The research, published in the journal Matter, starts from the formulation of a mathematical theory that describes the proportion of individual coffee beans that form the “bottom” found in our drinks.
A few grains ground coarsely and without too much precision. This is the formula indicated by Jamie Foster’s team at the University of Portsmouth (USA), who has studied the key to a more economical, homogeneous, and full-bodied coffee. The research, published in the journal Matter, starts from the formulation of a mathematical theory that describes the proportion of individual coffee beans that form the “bottom” found in our drinks.
“To solve the equations regarding the variables of a coffee fund would require an army of supercomputers, so we had to find a way to simplify the equations,” explains Foster. “The most mathematically complex part was to systematically make these simplifications so that none of the important details were lost. The conventional wisdom,” he continues, “is that to get a stronger cup of coffee, you need to grind the coffee more finely. Analyzing the data, however, researchers found that coffee was more full-bodied when the beans were ground coarser.

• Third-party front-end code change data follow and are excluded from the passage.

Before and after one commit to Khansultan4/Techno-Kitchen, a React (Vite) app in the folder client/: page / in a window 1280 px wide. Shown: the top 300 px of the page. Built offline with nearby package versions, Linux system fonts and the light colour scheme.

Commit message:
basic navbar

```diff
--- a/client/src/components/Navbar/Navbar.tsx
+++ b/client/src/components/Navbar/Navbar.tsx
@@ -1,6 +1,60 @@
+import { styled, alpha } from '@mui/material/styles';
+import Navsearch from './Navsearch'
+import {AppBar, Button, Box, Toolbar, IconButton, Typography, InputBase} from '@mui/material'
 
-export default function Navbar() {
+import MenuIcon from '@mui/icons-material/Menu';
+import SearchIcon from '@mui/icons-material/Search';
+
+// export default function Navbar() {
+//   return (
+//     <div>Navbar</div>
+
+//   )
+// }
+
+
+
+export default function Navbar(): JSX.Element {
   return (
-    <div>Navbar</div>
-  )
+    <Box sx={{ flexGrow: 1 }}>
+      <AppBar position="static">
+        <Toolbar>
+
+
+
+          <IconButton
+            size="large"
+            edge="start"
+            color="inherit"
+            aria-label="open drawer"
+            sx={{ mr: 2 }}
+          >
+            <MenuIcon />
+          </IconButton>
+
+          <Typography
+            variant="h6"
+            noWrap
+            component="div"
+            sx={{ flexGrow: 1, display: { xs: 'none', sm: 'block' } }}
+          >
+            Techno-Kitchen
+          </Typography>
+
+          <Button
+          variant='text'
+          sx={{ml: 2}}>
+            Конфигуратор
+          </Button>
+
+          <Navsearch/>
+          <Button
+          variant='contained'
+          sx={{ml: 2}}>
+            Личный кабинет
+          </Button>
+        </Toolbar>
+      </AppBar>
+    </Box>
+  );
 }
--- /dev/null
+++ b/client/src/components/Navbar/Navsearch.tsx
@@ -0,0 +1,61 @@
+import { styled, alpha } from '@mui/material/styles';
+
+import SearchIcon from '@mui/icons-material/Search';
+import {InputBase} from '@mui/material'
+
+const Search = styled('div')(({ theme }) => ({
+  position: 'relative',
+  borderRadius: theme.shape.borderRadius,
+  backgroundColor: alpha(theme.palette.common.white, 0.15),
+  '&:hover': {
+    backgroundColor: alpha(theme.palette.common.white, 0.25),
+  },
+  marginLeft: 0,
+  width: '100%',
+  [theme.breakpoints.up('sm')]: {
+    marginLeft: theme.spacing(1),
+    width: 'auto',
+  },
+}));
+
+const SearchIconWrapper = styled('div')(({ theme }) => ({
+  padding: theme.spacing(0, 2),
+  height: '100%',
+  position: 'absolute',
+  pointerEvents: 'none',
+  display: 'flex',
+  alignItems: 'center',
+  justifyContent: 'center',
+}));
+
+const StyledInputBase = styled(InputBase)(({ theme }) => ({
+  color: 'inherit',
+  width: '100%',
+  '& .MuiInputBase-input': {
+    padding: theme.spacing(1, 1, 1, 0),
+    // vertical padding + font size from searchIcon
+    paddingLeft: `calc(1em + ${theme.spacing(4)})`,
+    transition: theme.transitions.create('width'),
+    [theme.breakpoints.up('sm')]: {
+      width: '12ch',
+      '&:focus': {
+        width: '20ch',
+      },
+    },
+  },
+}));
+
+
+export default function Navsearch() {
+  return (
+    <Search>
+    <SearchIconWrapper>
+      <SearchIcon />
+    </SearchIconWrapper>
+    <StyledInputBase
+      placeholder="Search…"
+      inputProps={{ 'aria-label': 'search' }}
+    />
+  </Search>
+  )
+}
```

“Less fine beans make the extraction of the blend more efficient. The spaces between the particles remain large enough for water from creeping in and enhance the aroma,” stresses Foster. Not only that, less precise grinding would be much more environmentally friendly because it requires less raw material, the grains, but it ensures a more than satisfactory result. The new formula was tested for a year in a small coffee shop in the United States, which reportedly saved thousands of dollars. According to the team, the nationwide downsizing could save the entire coffee market in the United States over $1 billion.